Tuesday night, we went to a late showing of the new movie "Where the Wild Things Are," famously translated to the screen by director Spike Jonze from the 1963 children's classic by Maurice Sendak.
The film is an engaging look inside the wonderful imagination of a young boy named Max who lives with his mother and teenage sister after his parents split and his mom begins to date.
Max's rambunctiousness runs high. After biting his mother during a fight, she screams at him, "You are out of control!"
Max will later scream the same words to Carol, the favorite "wild thing" of his imaginary world of larger-than-life creatures who accept him as their king.
Max is adequately portrayed by a newcomer, 12-year-old Max Records, while his mom is played by the consistently good Catherine Keener. Carol is voiced by James Gandolfini of "The Sopranos."
I was glad I plunked down the $12.50 to see "Where the Wild Things Are" in the theater. The many beautifully-constructed scenes deserved the big screen treatment and my undivided attention.
It also was a pleasure hearing the voice of the great actress Catherine O'Hara bring life to Judith, a demanding inhabitant of Max's wild world. I've been a fan of O'Hara's since "Beetlejuice" and enjoyed her immensely in the mockumentary "A Mighty Wind."
Some parents are asking whether this movie is good for the kids. I'd say yes. But, post-movie conversation about the film's challenging themes would be essential. Sendak and Jonze have provided much to mull over.

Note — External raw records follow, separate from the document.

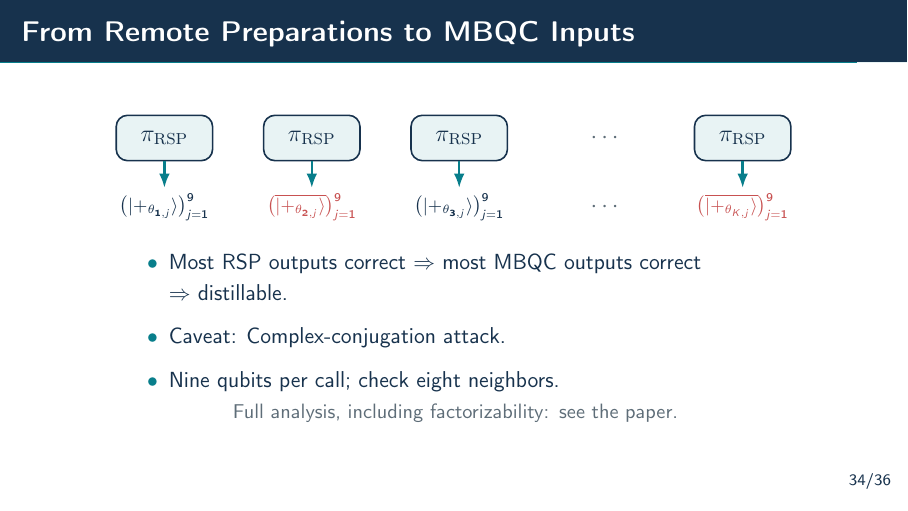
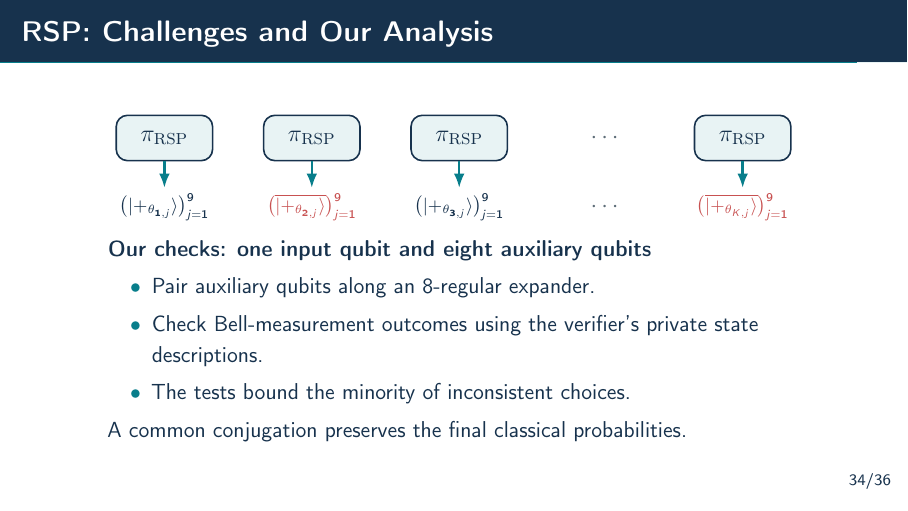
Before and after one commit to ethanlee515/CVQC-Talk, LaTeX slides (cvqc-slides.tex, which reads slides/32-rsp-composition.tex): page 93 of 95. Compiled offline with pdfLaTeX.

Commit message:
Updates from Overleaf

```diff
--- a/slides/32-rsp-composition.tex
+++ b/slides/32-rsp-composition.tex
@@ -1,5 +1,5 @@
-% Successive retained preparations, then conjugation flags and nine-qubit calls.
-\begin{frame}{From Remote Preparations to MBQC Inputs}
+% One numbered slide, with four builds explaining the RSP challenges.
+\begin{frame}{RSP: Challenges and Our Analysis}
   \centering
   \setbeamercolor{itemize item}{fg=CVQCTeal}
   \begin{tikzpicture}[
@@ -20,21 +20,21 @@
     \node[font=\large,text=CVQCMuted] at (2.7,2.10) {$\cdots$};
     \node[font=\large,text=CVQCMuted] at (2.7,0.88) {$\cdots$};
 
-    \only<1-2>{
+    \only<1-3>{
       \node[output] at (-5.1,0.88) {$\ket{+_{\theta_1}}$};
       \node[output] at (0.1,0.88) {$\ket{+_{\theta_3}}$};
     }
-    \only<1>{
+    \only<1-2>{
       \node[output] at (-2.5,0.88) {$\ket{+_{\theta_2}}$};
       \node[output] at (5.1,0.88) {$\ket{+_{\theta_K}}$};
     }
-    \only<2>{
+    \only<3>{
       \node[output,text=CVQCCoral] at (-2.5,0.88)
         {$\overline{\ket{+_{\theta_2}}}$};
       \node[output,text=CVQCCoral] at (5.1,0.88)
         {$\overline{\ket{+_{\theta_K}}}$};
     }
-    \only<3->{
+    \only<4>{
       \node[bank] at (-5.1,0.88)
         {$\bigl(\ket{+_{\theta_{1,j}}}\bigr)_{j=1}^{9}$};
       \node[bank,text=CVQCCoral] at (-2.5,0.88)
@@ -45,75 +45,158 @@
         {$\bigl(\overline{\ket{+_{\theta_{K,j}}}}\bigr)_{j=1}^{9}$};
     }
 
-    \node[anchor=north west,inner sep=0pt,text=CVQCInk] at (-5.8,0.05) {%
-      \begin{minipage}{11.6cm}
-        \raggedright
-        \begin{itemize}
-          \setlength{\itemsep}{0.55em}
-          \item<1-> Most RSP outputs correct $\Rightarrow$
-            most MBQC outputs correct \mbox{$\Rightarrow$ distillable.}
-          \item<2-> Caveat: Complex-conjugation attack.
-          \item<3-> Nine qubits per call; check eight neighbors.
-        \end{itemize}
-      \end{minipage}%
-    };
-    \uncover<4->{
-      \node[font=\small,text=CVQCMuted,align=center,text width=12cm,
-          inner sep=0pt] at (0,-2.75)
-        {Full analysis, including factorizability: see the paper.};
+
+    \only<1>{
+      \node[anchor=north west,inner sep=0pt,text=CVQCInk] at (-6.1,0.30) {%
+        \begin{minipage}{12.2cm}
+          \raggedright
+          \textbf{Challenge 1: preparation errors}
+
+          \smallskip
+          Direct approximation gives inverse-polynomial error.\\
+          The prover can also correlate errors across calls.
+          \[
+            \mathcal R_i
+            =\underbrace{\mathcal I_i}_{\text{ideal preparation}}
+             +\underbrace{\mathcal E_i}_{\text{error}},
+            \qquad \mathcal E_i=\mathcal R_i-\mathcal I_i.
+          \]
+          We expand the sequence, including the prover's memory.
+        \end{minipage}%
+      };
+    }
+
+    \only<2>{
+      \node[anchor=north west,inner sep=0pt,text=CVQCInk] at (-6.1,0.30) {%
+        \begin{minipage}{12.2cm}
+          \raggedright
+          \textbf{Our analysis: count error factors in each term}
+          \begin{itemize}
+            \setlength{\itemsep}{0.30em}
+            \item \textbf{Many errors:} hidden RSP tests make their
+              accepted contribution negligible.
+            \item \textbf{Few errors:} fewer than $d$ erroneous calls
+              affect fewer than $d$ MBQC copies.
+          \end{itemize}
+          Fourier expansion and iterative twirling give factorizable
+          attacks. Cut-and-choose and distillation then apply.
+        \end{minipage}%
+      };
+    }
+
+    \only<3>{
+      \node[anchor=north west,inner sep=0pt,text=CVQCInk] at (-6.1,0.30) {%
+        \begin{minipage}{12.2cm}
+          \raggedright
+          \textbf{Challenge 2: complex conjugation}
+
+          \smallskip
+          The self-test allows either preparation:
+          \[
+            \ket{+_{\theta_i}}
+            \qquad\text{or}\qquad
+            \overline{\ket{+_{\theta_i}}}
+            =\ket{+_{-\theta_i}}.
+          \]
+          Different calls may use different choices.\\
+          We need to control disagreement across calls.
+        \end{minipage}%
+      };
+    }
+
+    \only<4>{
+      \node[anchor=north west,inner sep=0pt,text=CVQCInk] at (-6.1,0.30) {%
+        \begin{minipage}{12.2cm}
+          \raggedright
+          \textbf{Our checks: one input qubit and eight auxiliary qubits}
+          \begin{itemize}
+            \setlength{\itemsep}{0.30em}
+            \item Pair auxiliary qubits along an $8$-regular expander.
+            \item Check Bell-measurement outcomes using the verifier's
+              private state descriptions.
+            \item The tests bound the minority of inconsistent choices.
+          \end{itemize}
+          A common conjugation preserves the final classical probabilities.
+        \end{minipage}%
+      };
     }
   \end{tikzpicture}
 
   \note<1>{
     \footnotesize
-    Each box represents one retained preparation call among the sequential
-    HN invocations, interleaved with tests. The horizontal arrangement
-    indexes calls; it does not assert parallel execution or independence.
-    Start with the ideal target descriptions, drawing one equatorial
-    qubit per call for intuition. Computational-basis dummy states are
-    also prepared but omitted here. In the analysis these targets live
-    in extracted coordinates with implicit prover memory and outside
-    operations; the physical output need not be a tensor product.
-    Testing bounds the contribution of many-error terms in the adaptive
-    preparation sequence. Few defective preparation factors then affect
-    few MBQC copies, allowing the later preparation and distillation
-    analysis to apply. Here most means few defects relative to the
-    number of MBQC copies, not just a majority of the RSP qubits.
-    This is a joint structural argument, not merely
-    a bound on individual-qubit marginals or a negligible-error
-    guarantee for each HN call. Source: Classical Remote State Preparation,
-    defect expansion, adaptive tail bound, and source composition.
+    The row shows intended preparation states. It does not assert independent
+    calls or a tensor-product output against a malicious prover. The invocations
+    run sequentially, interleaved with hidden tests.
+    Directly replacing the real preparations by approximate ideal states would
+    carry an inverse-polynomial error into the final result. Instead, write each
+    real preparation map as its exact ideal counterpart plus a difference map.
+    Both maps include the prover's memory and previously prepared registers,
+    so this allows correlated attacks. The error map need not be positive or
+    a physical operation. Expand chronologically and stop a term when it
+    reaches d error factors.
+    Source: the paper's Classical Remote State Preparation section,
+    ideal channel construction and adaptive error expansion.
   }
+
   \note<2>{
     \footnotesize
-    A computational self-test identifies the requested state only up to
-    complex conjugation, represented by a flag in the extracted system.
-    Separate calls can carry separate flags. The mixed barred and
-    unbarred outputs illustrate a sector with inconsistent orientations;
-    they are not independently sampled classical error bits. The flags
-    may be coherent and correlated with all other memory. Red marks the
-    consistency problem rather than asserting that every conjugated
-    output is intrinsically invalid. A common global conjugation is
-    allowed; the task is to control disagreement across calls so that
-    the MBQC inputs have the structure required by the proof. Source:
-    HN extraction map and the paper's conjugation-consistency analysis.
+    Many-error terms: the first encrypted response precedes revelation of
+    whether the call is a test or a preparation. Encryption hiding, the
+    self-testing estimate, and a sequential concentration argument bound the
+    accepted contribution of terms reaching d errors, against efficient
+    distinguishers. Polynomially many tests suffice.
+    Few-error terms: if their error factors occur on calls S, only the MBQC
+    copies receiving those inputs can acquire additional plaintext-level
+    faults from RSP. Their number is at most the size of S.
+    These error maps may depend on the private preparation descriptions,
+    so earlier factorizability cannot be assumed. Fourier expansion and
+    the MBQC identities establish it while keeping the remaining attack
+    on all copies and the prover's memory.
+    Cut-and-choose bounds additional MBQC faults. Distillation removes
+    plaintext-level faults, and authenticated evaluation controls further
+    deviations. Combining signed components and their cross terms costs
+    an exponential factor. The parameter choice makes the earlier
+    information-theoretic error small enough to absorb that factor.
+    This is an expansion used in the proof, not a probabilistic claim that
+    the real source chooses a small set of faulty physical qubits.
+    Source: source summary and composition theorems in the paper.
   }
-  \note<3->{
+
+  \note<3>{
     \footnotesize
-    Use the actual constant-size interface: nine qubits per call, one
-    computation qubit and eight tag qubits. The j equals one through
-    nine indexing is schematic; the paper indexes the computation qubit
-    by zero and the tags by one through eight. The phase-state labels
-    remain a shorthand; actual bases also include Z.
-    Assign the tags to a degree-eight expander, one at each end of
-    every edge. The prover reports Bell-basis measurements of tag pairs,
-    and the verifier checks compatible private labels. Eight incident
-    checks per call suffice in the full analysis to control a minority
-    of inconsistent orientations, alongside preparation defects; they
-    do not force every flag to zero. The full argument also carries
-    factorizability, key independence, branch weights, and computational
-    indistinguishability into MBQC and distillation. Refer to the paper
-    rather than proving these points here. Source: RSP protocol,
-    consistency graph, conjugation alignment, and source composition.
+    The extracted self-test identifies the requested state up to complex
+    conjugation, with one flag shared by all nine qubits of a call.
+    Separate calls can carry different flags, correlated or coherent with
+    the prover's memory. The barred outputs illustrate disagreement, not
+    independently sampled classical error bits or an intrinsically invalid
+    conjugated state. A single global choice is allowed.
+    For phase states, conjugation reverses the phase. The displayed identity
+    holds with the phase convention used on earlier slides.
+    The next build explains how the auxiliary qubits test agreement.
+    Source: HN extraction and the paper's conjugation-consistency analysis.
+  }
+
+  \note<4>{
+    \footnotesize
+    Each actual call supplies nine qubits: one computation input and
+    eight auxiliary qubits sharing its conjugation flag. The displayed
+    nine phase states are schematic; the full preparation set also
+    includes computational-basis states.
+    Assign calls to vertices of a degree-eight expander. Each edge uses
+    one auxiliary qubit at each endpoint. The prover reports a Bell-basis
+    measurement of this pair, and the verifier checks the outcome against
+    its private preparation descriptions. The graph is chosen so that a
+    large disagreeing set has many edges crossing to its complement.
+    Together with the RSP tests, the analysis bounds contributions with
+    too many inconsistent flags, accounting for erroneous preparations.
+    In the remaining expansion, fewer than t flags disagree with a
+    majority choice. A signed Pauli expansion handles that minority with
+    a controlled coefficient cost. It does not physically repair the
+    prepared qubits or force every flag to zero.
+    For a globally conjugated choice, conjugate the entire prover
+    strategy as well. The final classical probabilities are unchanged.
+    We then apply the same MBQC, distillation, and evaluation analysis.
+    Source: consistency graph, conjugation alignment, and composition
+    sections of the submitted paper.
   }
 \end{frame}
```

As of this writing, "Where the Wild Things Are" has a 69 percent rating at Rotten Tomatoes. Eh, that's too low.